(Beginning of SOURCE RECORDS)
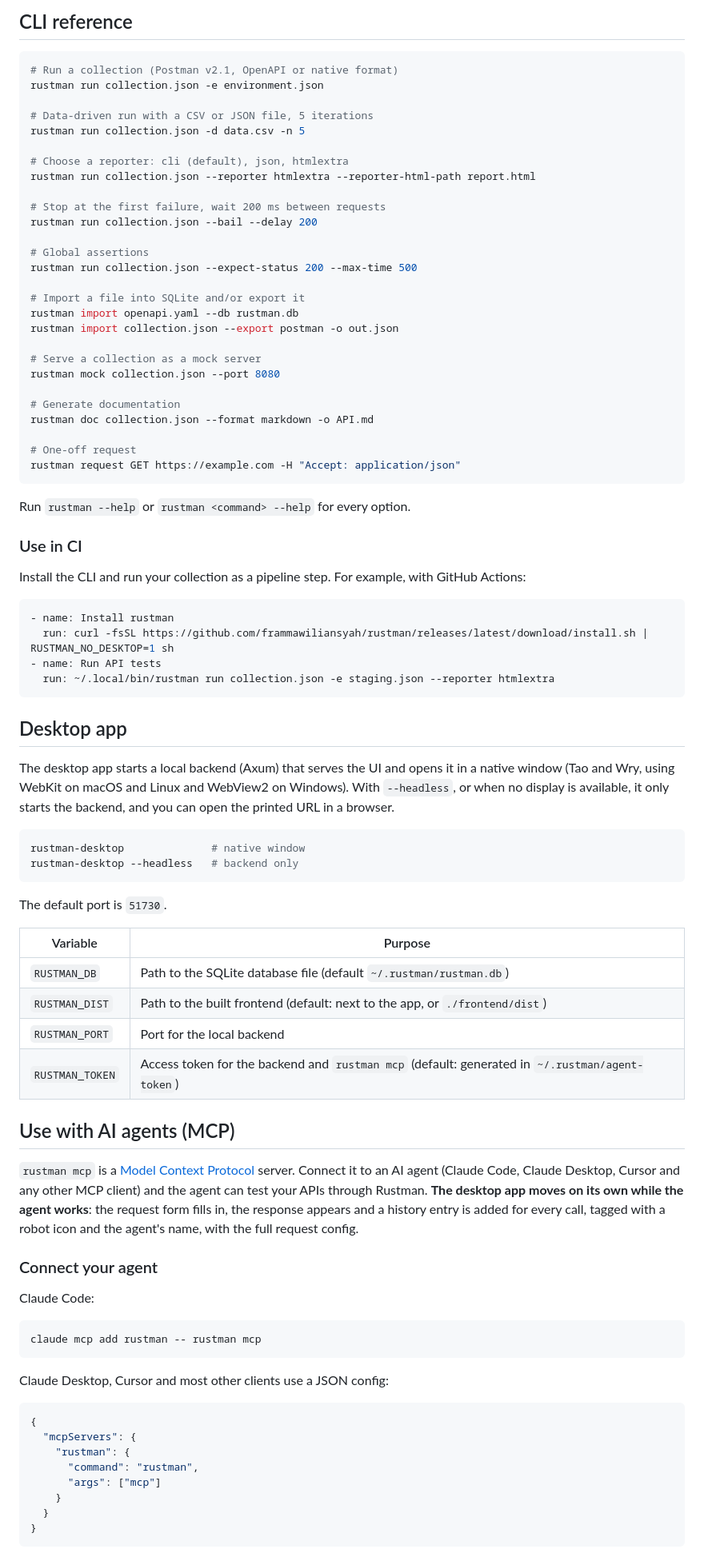
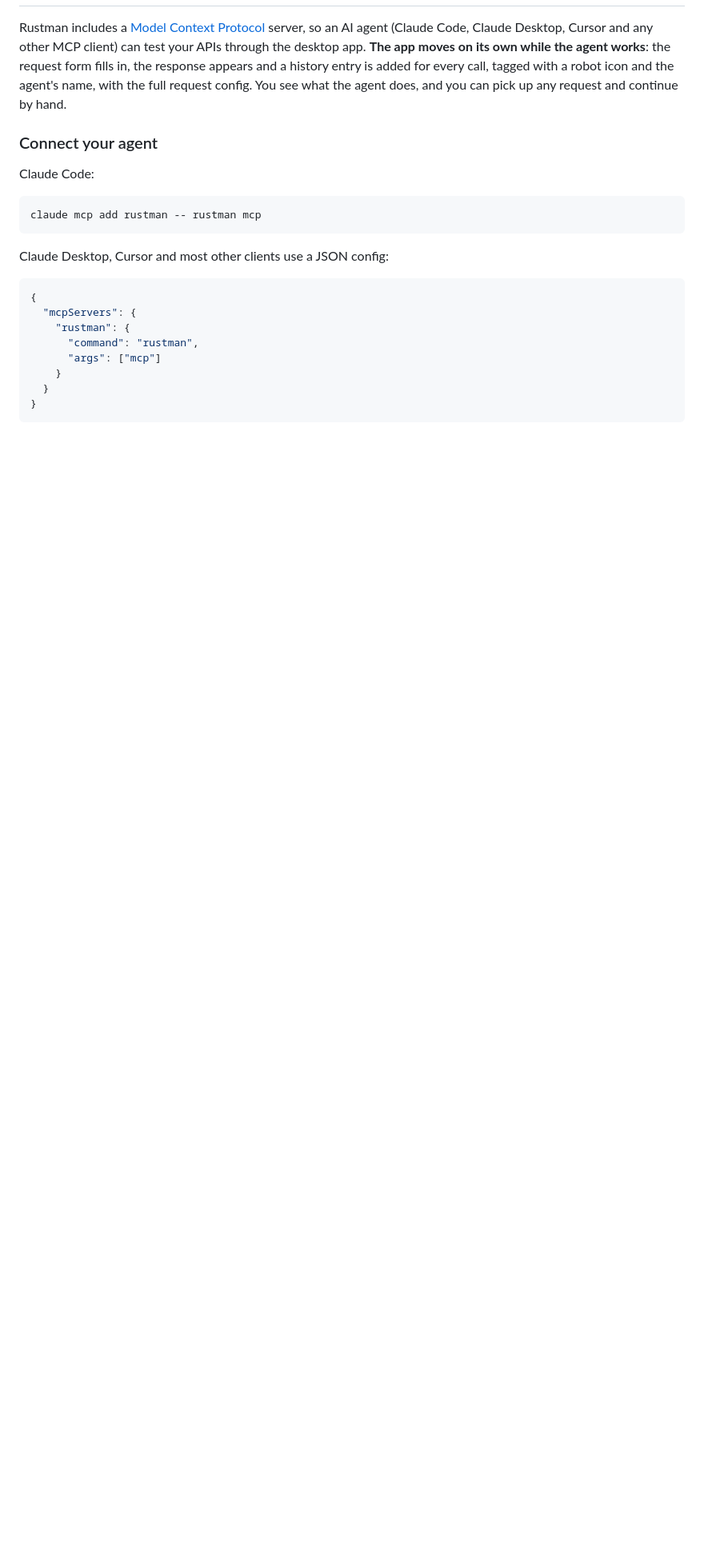
Before and after one commit to frammawiliansyah/rustman, a Markdown page: README.md, the part around one of its changes. Shown at 80% size. Rendered like a GitHub page; blank space fills up the shorter version.

````diff
--- a/README.md
+++ b/README.md
@@ -181,69 +131,4 @@ Prefer a UI? Run `rustman-desktop`, or open Rustman from your applications menu.
-## CLI reference
-
-```sh
-# Run a collection (Postman v2.1, OpenAPI or native format)
-rustman run collection.json -e environment.json
-
-# Data-driven run with a CSV or JSON file, 5 iterations
-rustman run collection.json -d data.csv -n 5
-
-# Choose a reporter: cli (default), json, htmlextra
-rustman run collection.json --reporter htmlextra --reporter-html-path report.html
-
-# Stop at the first failure, wait 200 ms between requests
-rustman run collection.json --bail --delay 200
-
-# Global assertions
-rustman run collection.json --expect-status 200 --max-time 500
-
-# Import a file into SQLite and/or export it
-rustman import openapi.yaml --db rustman.db
-rustman import collection.json --export postman -o out.json
-
-# Serve a collection as a mock server
-rustman mock collection.json --port 8080
-
-# Generate documentation
-rustman doc collection.json --format markdown -o API.md
-
-# One-off request
-rustman request GET https://example.com -H "Accept: application/json"
-```
-
-Run `rustman --help` or `rustman <command> --help` for every option.
-
-### Use in CI
-
-Install the CLI and run your collection as a pipeline step. For example, with GitHub Actions:
-
-```yaml
-- name: Install rustman
-  run: curl -fsSL https://github.com/frammawiliansyah/rustman/releases/latest/download/install.sh | RUSTMAN_NO_DESKTOP=1 sh
-- name: Run API tests
-  run: ~/.local/bin/rustman run collection.json -e staging.json --reporter htmlextra
-```
-
-## Desktop app
-
-The desktop app starts a local backend (Axum) that serves the UI and opens it in a native window (Tao and Wry, using WebKit on macOS and Linux and WebView2 on Windows). With `--headless`, or when no display is available, it only starts the backend, and you can open the printed URL in a browser.
-
-```sh
-rustman-desktop              # native window
-rustman-desktop --headless   # backend only
-```
-
-The default port is `51730`.
-
-| Variable | Purpose |
-| --- | --- |
-| `RUSTMAN_DB` | Path to the SQLite database file (default `~/.rustman/rustman.db`) |
-| `RUSTMAN_DIST` | Path to the built frontend (default: next to the app, or `./frontend/dist`) |
-| `RUSTMAN_PORT` | Port for the local backend |
-| `RUSTMAN_TOKEN` | Access token for the backend and `rustman mcp` (default: generated in `~/.rustman/agent-token`) |
-
-## Use with AI agents (MCP)
-
-`rustman mcp` is a [Model Context Protocol](https://modelcontextprotocol.io) server. Connect it to an AI agent (Claude Code, Claude Desktop, Cursor and any other MCP client) and the agent can test your APIs through Rustman. **The desktop app moves on its own while the agent works**: the request form fills in, the response appears and a history entry is added for every call, tagged with a robot icon and the agent's name, with the full request config.
+Rustman includes a [Model Context Protocol](https://modelcontextprotocol.io) server, so an AI agent (Claude Code, Claude Desktop, Cursor and any other MCP client) can test your APIs through the desktop app. **The app moves on its own while the agent works**: the request form fills in, the response appears and a history entry is added for every call, tagged with a robot icon and the agent's name, with the full request config. You see what the agent does, and you can pick up any request and continue by hand.
 
 ### Connect your agent
 
````
Also changed, not shown: other parts of README.md (+128 -95 lines), docs/screenshots/app.png (added).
(End of SOURCE RECORDS)
• _EXERCISE_
Each line of the material with the word "README" in it should be listed.

• _REPLY TO THE EXERCISE_
Before and after one commit to frammawiliansyah/rustman, a Markdown page: README.md, the part around one of its changes. Shown at 80% size. Rendered like a GitHub page; blank space fills up the shorter version.
--- a/README.md
+++ b/README.md
Also changed, not shown: other parts of README.md (+128 -95 lines), docs/screenshots/app.png (added).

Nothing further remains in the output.